Vote fraud alert: One out of five registered Ohio voters is bogus
Vote fraud is no big deal, right? It hardly ever happens. It’s so rare that it’s not even worth discussing. Anyone who claims to take the integrity of our ballots seriously is cynically exploiting phantom fears for the purpose of suppressing the Democrat-loving minority vote.
To keep that silly narrative alive, it’s important not to read the Sunday edition of the Columbus Dispatch, in which readers were informed that “more than one out of every five registered Ohio voters is probably ineligible to vote.”
Furthermore, “in two counties, the number of registered voters actually exceeds the voting age population: Northwestern Ohio’s Wood County shows 109 registered voters for every 100 eligible, while in Lawrence County along the Ohio River it’s a mere 104 registered per 100 eligible.”
31 more counties report over 90 percent voter registration, which is a good 20 percent higher than the national average. The Buckeye State sure is civic-minded! Well, except that 1.6 million of the 7.8 million registered voters in the state haven’t voted in at least four years. So I guess they were civic minded, once upon a time. Never fear – I’m sure plenty of those “inactive” voters will reactivate themselves just in time for Barack Obama’s re-election.
You might think these astonishing statistics indicate a crisis-level voter registration problem requiring immediate attention, particularly since this is 2012, not 1912, and modern technology gives us extremely potent tools for accurately managing massive amounts of data.
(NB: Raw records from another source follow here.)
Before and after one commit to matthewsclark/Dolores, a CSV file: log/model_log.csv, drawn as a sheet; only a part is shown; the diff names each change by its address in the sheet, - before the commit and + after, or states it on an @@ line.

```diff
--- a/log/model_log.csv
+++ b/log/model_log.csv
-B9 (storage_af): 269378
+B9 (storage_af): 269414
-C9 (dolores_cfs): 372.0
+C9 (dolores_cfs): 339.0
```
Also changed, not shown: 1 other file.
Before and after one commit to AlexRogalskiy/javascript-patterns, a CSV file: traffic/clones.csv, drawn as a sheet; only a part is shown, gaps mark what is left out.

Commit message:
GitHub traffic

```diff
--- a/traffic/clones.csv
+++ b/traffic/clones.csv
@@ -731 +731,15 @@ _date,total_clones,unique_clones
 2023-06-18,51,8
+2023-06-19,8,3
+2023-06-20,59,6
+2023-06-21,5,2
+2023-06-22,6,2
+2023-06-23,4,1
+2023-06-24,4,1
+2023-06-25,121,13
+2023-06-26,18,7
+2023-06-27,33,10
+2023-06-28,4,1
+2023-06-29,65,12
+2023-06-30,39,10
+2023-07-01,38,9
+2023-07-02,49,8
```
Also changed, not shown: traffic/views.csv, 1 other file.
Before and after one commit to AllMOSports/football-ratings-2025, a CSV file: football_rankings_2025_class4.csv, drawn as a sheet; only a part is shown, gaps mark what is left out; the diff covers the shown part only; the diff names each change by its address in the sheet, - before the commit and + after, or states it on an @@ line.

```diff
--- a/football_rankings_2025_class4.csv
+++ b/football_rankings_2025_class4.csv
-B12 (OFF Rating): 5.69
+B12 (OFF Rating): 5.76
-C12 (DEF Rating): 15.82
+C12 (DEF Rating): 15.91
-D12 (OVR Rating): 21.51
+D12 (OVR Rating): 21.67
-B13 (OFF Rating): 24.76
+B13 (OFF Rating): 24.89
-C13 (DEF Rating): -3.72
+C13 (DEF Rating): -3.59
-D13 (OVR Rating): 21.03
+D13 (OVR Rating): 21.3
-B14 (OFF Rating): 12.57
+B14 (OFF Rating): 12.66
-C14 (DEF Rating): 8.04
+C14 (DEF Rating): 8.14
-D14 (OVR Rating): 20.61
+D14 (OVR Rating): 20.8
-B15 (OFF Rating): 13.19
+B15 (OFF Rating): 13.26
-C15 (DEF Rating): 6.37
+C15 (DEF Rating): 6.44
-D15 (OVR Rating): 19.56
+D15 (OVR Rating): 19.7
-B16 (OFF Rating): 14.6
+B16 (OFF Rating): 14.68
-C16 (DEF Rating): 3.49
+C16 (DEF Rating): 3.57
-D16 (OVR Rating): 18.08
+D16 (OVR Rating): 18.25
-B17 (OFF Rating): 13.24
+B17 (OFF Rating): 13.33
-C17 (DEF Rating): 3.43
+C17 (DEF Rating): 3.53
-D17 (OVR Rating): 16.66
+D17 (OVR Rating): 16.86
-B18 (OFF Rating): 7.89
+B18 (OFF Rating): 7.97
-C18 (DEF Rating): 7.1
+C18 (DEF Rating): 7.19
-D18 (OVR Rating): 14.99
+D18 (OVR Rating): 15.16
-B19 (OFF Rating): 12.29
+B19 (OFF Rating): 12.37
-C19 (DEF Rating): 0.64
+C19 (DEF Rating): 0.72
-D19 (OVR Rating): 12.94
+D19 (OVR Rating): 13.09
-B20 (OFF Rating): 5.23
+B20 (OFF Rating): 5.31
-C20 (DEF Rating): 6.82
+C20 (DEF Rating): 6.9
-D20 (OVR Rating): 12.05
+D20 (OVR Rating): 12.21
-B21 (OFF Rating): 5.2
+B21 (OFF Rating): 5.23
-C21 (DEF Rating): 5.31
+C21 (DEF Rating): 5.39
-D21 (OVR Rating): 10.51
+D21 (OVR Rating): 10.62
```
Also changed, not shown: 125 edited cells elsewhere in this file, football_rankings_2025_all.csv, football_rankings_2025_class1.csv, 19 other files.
But Attorney General Eric Holder disagrees. Ohio Secretary of State Jon Husted sent Holder a letter back in February, warning that “common sense says that the odds of voter fraud increase the longer these ineligible voters are allowed to populate our rolls… I simply cannot accept that.” Husted said existing federal regulations “limit Ohio’s ability to remove ineligible names, thereby increasing the chance for voter fraud.”
No one from the Justice Department ever responded. Conservative watchdog group Judicial Watch, which called Ohio’s voter registration train wreck to Husted’s attention, is now suing him for failing to take action, beyond issuing a “directive” to remove ineligible voters that Judicial Watch describes as “all bark and no bite,” since there is no evidence that anything was actually done.
Judicial Watch has already filed a similar lawsuit against the State of Indiana, and says other states with disturbing levels of ineligible registered voters include Mississippi, Iowa, Missouri, Texas, Pennsylvania, West Virginia, Florida, Alabama, California, and Colorado. Florida’s struggle to clean up its rolls, in the face of active hostility from Eric Holder’s Justice Department, has already made headlines.
Nationwide, the Pew Center for the States estimates about 24 million ineligible voter registrations, including “more than 1.8 million dead people listed as voters; about 2.75 million with voter registrations in more than one state; and about 12 million voter records with incorrect addresses, meaning either the voters moved or errors in the information make it unlikely any mailings can reach them.”
The National Voter Registration Act includes provisions “to ensure that accurate and current voter registration rolls are maintained,” but somehow that part of the NVRA doesn’t seem to count. It’s painfully obvious that we don’t have accurate and current voter registration – not even by the standards of the early Twentieth Century, let alone the early Twenty-First – but the only parts of the NVRA we ever hear cited are the passages that can be used as roadblocks against cleaning up the rolls, or keeping fraudsters away from the polls.
Without solid voter identification laws, every one of these phony registered voters presents an opportunity for fraud – and of course, Eric Holder is dedicated, above almost every other consideration, to blocking voter ID laws. And vote fraud on this scale is not a mess that can be cleaned up after the election. If a candidate wins a tough swing state like Ohio by, let us say, 5000 votes, and it is later discovered that 6000 false votes were cast in the election, the Presidency is not going to be taken away and given to the defrauded opponent. It’s not even like one of those sports scores that picks up an asterisk due to questionable circumstances. It won’t matter at all… except as another data point to be erased from the public mind, when vote fraud defenders crank up the machinery of fear and ignorance for the 2014 midterms and 2016 presidential campaign. And no one on the Left will express a single moment’s remorse for the legal voters who were disenfranchised by stolen ballots. They won’t have names and faces; no one will be paraded through media interviews to complain about the theft of his or her vote in a historic election.
Vote fraud must be prevented, not investigated after the fact. There is absolutely no logical reason for a computerized society to tolerate thousands of ineligible voters on its rolls. The state of Ohio is not a third-world banana republic. At least, it’s not supposed to be one. The sacrifice of national pride, and even self-respect, required to meekly accept counties with 110 percent voter registration is astonishing.